Alabama mothers who get a divorce are still more likely to be awarded more time with their children than fathers are, but courts generally assume parents will share legal custody. Legal custody allows the parent to make decisions about a child's medical care, religion, education and other important issues.
Some parents share physical custody, but the child does not spend equal time at each parent's home. This may be too difficult for manage for working parents and a child who is in school. However, a Wisconsin study found that the incidence of parents in the state who had shared equal physical custody rose from 5 percent in 1980 to 27 percent in 2018.
When the divorce rate began to rise in the 1960s and the 1970s, ending a marriage became less difficult from a legal standpoint although it was still assumed that children were usually best off with their mothers. That has shifted as more women have begun to work outside the home and more fathers have taken an active role in their children's lives. There is also a rise in children being born outside of wedlock, and unmarried fathers who do seek custody are more likely to be successful than in the past.

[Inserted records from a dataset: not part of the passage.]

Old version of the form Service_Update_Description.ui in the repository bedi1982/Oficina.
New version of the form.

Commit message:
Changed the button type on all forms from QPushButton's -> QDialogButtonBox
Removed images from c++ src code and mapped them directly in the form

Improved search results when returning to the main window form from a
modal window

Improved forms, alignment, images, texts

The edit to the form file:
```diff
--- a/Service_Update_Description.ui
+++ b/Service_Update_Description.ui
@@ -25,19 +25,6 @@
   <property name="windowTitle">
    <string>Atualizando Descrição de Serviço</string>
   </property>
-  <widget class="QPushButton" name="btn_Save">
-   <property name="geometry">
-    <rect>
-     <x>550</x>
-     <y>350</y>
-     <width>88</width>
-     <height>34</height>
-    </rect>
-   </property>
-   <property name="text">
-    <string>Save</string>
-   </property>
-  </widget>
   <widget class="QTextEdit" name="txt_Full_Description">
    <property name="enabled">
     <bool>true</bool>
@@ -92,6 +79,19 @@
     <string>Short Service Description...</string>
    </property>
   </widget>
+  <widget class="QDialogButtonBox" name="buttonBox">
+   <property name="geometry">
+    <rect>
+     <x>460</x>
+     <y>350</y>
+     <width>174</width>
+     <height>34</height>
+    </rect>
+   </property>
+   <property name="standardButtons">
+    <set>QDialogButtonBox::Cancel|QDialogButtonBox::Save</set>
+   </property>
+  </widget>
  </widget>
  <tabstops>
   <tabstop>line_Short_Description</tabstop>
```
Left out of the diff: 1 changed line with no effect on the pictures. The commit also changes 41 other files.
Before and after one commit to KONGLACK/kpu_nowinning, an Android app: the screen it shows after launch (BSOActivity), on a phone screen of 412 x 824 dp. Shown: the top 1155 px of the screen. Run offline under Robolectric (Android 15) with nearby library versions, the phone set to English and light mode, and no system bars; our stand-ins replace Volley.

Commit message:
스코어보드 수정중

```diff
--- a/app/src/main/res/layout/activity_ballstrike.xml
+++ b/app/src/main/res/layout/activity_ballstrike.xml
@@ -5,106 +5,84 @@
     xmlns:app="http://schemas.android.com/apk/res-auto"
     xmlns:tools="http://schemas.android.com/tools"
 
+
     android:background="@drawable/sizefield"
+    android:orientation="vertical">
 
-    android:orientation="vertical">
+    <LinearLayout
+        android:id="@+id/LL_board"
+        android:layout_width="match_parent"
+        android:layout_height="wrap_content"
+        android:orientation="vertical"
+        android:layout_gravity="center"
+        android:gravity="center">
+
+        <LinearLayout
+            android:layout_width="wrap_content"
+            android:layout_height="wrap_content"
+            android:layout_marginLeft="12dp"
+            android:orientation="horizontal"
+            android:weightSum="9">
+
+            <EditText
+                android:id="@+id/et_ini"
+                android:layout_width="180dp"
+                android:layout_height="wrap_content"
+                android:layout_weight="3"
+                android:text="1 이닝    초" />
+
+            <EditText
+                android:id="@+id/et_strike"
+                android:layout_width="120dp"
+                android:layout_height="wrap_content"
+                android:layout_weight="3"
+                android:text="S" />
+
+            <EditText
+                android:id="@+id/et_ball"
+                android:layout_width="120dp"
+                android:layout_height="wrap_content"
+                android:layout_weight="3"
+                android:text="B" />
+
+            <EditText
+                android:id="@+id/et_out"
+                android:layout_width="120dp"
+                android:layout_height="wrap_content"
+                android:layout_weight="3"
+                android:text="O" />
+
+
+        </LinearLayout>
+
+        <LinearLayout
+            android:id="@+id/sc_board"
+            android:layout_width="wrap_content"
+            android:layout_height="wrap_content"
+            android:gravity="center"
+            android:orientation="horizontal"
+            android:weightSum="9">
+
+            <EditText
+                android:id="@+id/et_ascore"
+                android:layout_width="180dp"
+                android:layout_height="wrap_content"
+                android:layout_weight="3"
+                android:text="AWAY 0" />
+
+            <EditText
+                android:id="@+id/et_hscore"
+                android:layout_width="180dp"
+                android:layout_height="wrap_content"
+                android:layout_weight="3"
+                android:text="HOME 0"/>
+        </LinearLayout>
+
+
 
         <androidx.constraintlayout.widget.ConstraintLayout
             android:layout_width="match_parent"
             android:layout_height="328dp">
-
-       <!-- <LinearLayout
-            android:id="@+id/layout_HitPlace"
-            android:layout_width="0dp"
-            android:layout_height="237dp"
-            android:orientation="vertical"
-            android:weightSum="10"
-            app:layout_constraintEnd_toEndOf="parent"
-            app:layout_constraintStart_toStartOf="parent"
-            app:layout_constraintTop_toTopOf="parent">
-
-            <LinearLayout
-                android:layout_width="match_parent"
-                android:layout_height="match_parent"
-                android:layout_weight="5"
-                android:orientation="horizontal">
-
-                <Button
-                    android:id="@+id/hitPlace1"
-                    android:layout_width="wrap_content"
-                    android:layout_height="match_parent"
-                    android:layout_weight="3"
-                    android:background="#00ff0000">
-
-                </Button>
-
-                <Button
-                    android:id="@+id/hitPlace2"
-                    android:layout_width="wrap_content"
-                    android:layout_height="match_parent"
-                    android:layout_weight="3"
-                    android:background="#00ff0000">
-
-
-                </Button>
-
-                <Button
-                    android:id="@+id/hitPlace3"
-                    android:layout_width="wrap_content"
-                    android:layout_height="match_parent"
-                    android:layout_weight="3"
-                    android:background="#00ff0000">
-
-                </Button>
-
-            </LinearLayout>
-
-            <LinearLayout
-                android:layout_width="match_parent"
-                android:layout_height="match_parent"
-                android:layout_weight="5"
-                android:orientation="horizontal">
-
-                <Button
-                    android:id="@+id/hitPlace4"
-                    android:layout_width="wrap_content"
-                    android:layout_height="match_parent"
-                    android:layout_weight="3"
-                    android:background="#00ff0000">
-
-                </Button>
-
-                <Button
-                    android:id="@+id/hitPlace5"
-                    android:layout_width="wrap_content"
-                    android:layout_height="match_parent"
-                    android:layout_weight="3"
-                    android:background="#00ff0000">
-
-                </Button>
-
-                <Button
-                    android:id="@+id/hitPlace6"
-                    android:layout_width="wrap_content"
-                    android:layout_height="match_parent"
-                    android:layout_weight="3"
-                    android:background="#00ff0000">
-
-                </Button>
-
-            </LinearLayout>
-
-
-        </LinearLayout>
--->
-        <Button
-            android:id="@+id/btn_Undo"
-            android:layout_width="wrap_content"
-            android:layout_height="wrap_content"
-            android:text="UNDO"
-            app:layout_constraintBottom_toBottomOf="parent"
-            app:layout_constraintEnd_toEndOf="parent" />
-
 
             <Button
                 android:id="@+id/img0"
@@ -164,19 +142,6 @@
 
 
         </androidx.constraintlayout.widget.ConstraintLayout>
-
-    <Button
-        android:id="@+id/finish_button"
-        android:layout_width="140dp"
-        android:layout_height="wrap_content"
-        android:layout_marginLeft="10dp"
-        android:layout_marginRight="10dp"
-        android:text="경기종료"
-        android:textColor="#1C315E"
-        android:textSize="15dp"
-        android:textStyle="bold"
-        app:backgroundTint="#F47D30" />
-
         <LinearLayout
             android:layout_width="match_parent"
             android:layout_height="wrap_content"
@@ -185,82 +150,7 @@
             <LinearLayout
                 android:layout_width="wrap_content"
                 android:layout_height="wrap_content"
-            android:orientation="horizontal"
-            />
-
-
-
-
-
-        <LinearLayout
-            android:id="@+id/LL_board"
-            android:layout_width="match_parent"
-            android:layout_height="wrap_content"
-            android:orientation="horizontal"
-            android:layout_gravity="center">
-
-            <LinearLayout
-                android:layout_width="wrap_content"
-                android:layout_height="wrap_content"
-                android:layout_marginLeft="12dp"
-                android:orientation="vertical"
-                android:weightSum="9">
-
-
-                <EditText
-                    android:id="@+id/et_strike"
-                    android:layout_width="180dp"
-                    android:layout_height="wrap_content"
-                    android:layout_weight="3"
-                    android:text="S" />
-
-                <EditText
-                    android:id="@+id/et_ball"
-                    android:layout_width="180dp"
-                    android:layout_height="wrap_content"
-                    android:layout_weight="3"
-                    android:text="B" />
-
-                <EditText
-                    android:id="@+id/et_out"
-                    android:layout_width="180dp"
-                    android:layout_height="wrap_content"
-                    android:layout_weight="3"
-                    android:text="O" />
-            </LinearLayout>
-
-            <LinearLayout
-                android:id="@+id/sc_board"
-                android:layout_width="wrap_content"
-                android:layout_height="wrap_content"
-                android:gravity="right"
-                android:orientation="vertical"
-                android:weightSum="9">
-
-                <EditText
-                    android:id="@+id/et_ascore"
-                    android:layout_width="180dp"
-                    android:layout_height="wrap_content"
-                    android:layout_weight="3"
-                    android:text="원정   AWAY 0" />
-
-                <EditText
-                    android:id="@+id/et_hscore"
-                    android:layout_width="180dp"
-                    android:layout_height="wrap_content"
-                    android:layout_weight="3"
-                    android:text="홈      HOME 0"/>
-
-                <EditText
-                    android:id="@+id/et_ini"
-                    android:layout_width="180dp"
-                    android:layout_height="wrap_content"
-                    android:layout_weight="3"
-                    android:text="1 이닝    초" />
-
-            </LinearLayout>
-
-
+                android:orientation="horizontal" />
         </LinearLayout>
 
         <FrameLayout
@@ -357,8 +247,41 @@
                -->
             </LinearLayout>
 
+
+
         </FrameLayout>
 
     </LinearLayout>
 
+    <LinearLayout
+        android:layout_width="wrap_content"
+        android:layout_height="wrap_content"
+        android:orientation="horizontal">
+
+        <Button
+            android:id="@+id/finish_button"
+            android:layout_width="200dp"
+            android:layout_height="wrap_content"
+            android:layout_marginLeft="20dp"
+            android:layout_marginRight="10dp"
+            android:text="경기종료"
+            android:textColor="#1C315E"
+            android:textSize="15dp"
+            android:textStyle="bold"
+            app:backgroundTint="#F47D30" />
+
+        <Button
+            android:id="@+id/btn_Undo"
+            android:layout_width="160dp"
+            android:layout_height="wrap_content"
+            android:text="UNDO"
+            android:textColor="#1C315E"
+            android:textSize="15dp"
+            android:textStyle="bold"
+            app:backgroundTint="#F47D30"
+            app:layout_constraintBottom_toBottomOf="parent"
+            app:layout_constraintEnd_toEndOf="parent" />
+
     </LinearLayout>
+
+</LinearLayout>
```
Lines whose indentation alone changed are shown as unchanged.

One advantage of negotiating an agreement for child custody and visitation is that it gives parents more flexibility to make the arrangement that works best for their family. While a judge will create a schedule using the best interests of the child as the criteria, parents may have little control over the outcome in this situation. Once agreed upon, a schedule negotiated outside of court can then be made legally binding to protect both the parents and the child.